┏━━

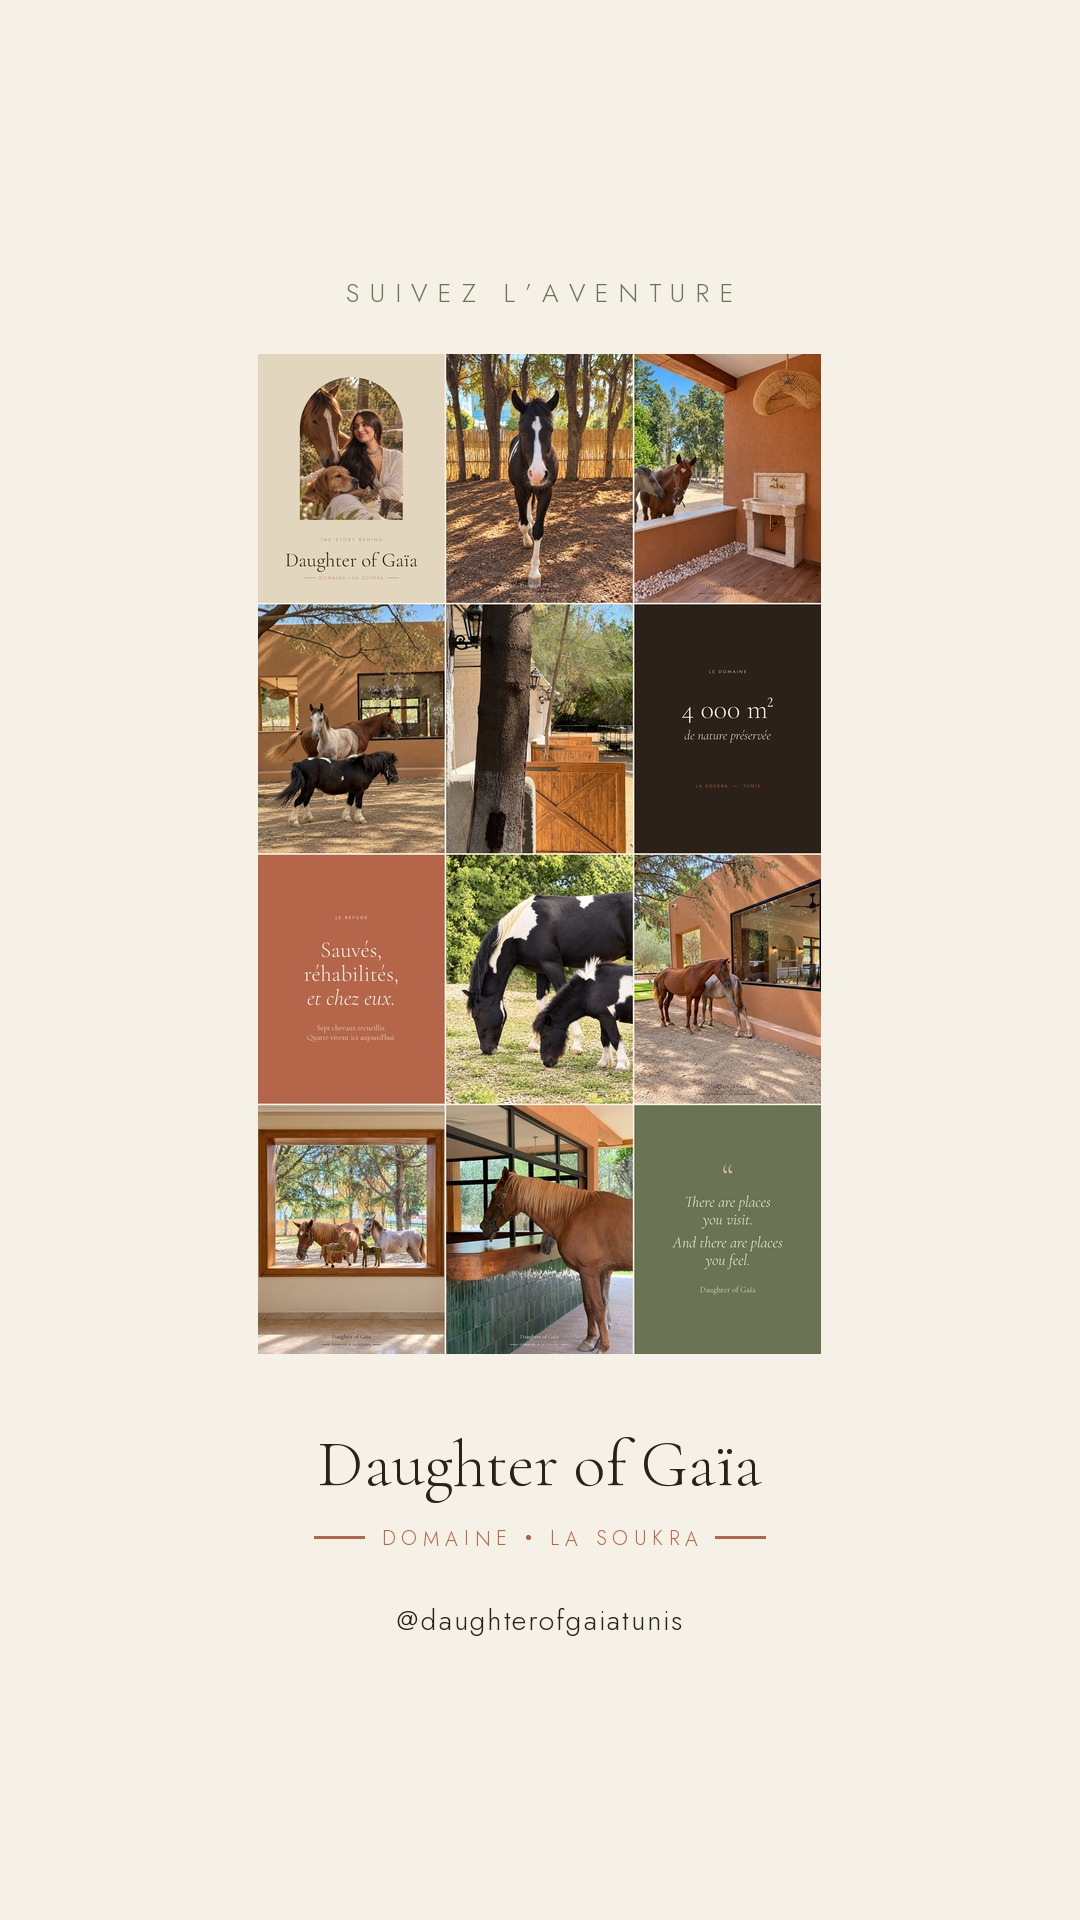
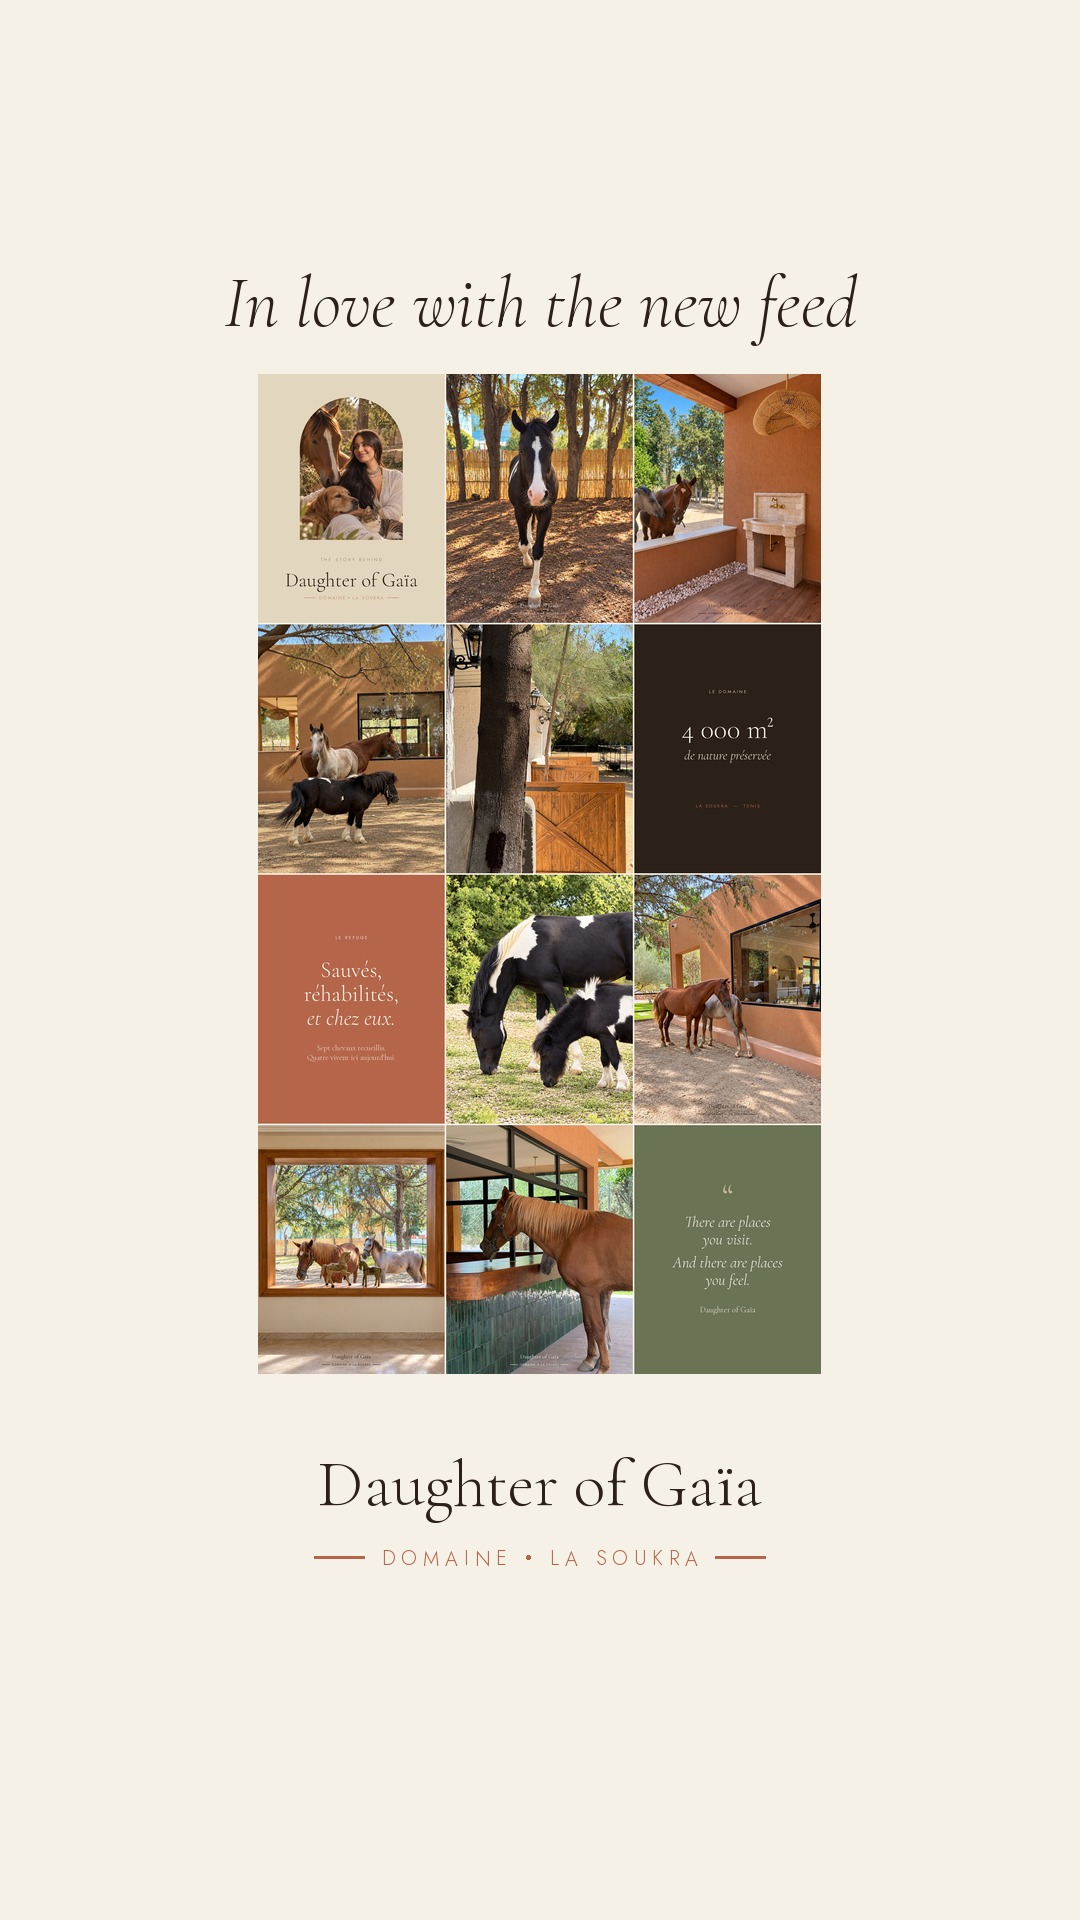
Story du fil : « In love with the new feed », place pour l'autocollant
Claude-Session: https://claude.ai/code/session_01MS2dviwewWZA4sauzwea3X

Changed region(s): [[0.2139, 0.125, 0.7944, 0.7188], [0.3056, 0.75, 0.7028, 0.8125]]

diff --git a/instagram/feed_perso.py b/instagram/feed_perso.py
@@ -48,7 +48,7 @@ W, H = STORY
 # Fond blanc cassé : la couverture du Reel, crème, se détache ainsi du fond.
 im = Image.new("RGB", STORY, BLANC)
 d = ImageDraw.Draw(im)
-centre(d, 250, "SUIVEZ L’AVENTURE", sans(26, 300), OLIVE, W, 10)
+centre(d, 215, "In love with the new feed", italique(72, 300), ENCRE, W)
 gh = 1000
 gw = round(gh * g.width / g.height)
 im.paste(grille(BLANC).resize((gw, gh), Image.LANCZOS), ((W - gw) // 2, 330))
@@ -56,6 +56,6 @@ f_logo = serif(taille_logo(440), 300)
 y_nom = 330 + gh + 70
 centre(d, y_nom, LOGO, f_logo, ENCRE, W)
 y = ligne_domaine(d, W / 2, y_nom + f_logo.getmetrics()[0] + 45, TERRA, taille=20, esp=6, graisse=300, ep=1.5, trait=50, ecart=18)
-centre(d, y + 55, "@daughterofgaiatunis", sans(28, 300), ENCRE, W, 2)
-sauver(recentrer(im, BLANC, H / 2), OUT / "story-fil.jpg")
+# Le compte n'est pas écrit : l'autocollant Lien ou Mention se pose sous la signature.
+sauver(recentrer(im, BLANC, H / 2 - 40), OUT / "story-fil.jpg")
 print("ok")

┗━━

__Try it__: Only text belongs in the copy: repeat each line of the data exactly and leave out the pictures.

__Result for this exercise__:
Story du fil : « In love with the new feed », place pour l'autocollant
Claude-Session: https://claude.ai/code/session_01MS2dviwewWZA4sauzwea3X

Changed region(s): [[0.2139, 0.125, 0.7944, 0.7188], [0.3056, 0.75, 0.7028, 0.8125]]

diff --git a/instagram/feed_perso.py b/instagram/feed_perso.py
@@ -48,7 +48,7 @@ W, H = STORY
 # Fond blanc cassé : la couverture du Reel, crème, se détache ainsi du fond.
 im = Image.new("RGB", STORY, BLANC)
 d = ImageDraw.Draw(im)
-centre(d, 250, "SUIVEZ L’AVENTURE", sans(26, 300), OLIVE, W, 10)
+centre(d, 215, "In love with the new feed", italique(72, 300), ENCRE, W)
 gh = 1000
 gw = round(gh * g.width / g.height)
 im.paste(grille(BLANC).resize((gw, gh), Image.LANCZOS), ((W - gw) // 2, 330))
@@ -56,6 +56,6 @@ f_logo = serif(taille_logo(440), 300)
 y_nom = 330 + gh + 70
 centre(d, y_nom, LOGO, f_logo, ENCRE, W)
 y = ligne_domaine(d, W / 2, y_nom + f_logo.getmetrics()[0] + 45, TERRA, taille=20, esp=6, graisse=300, ep=1.5, trait=50, ecart=18)
-centre(d, y + 55, "@daughterofgaiatunis", sans(28, 300), ENCRE, W, 2)
-sauver(recentrer(im, BLANC, H / 2), OUT / "story-fil.jpg")
+# Le compte n'est pas écrit : l'autocollant Lien ou Mention se pose sous la signature.
+sauver(recentrer(im, BLANC, H / 2 - 40), OUT / "story-fil.jpg")
 print("ok")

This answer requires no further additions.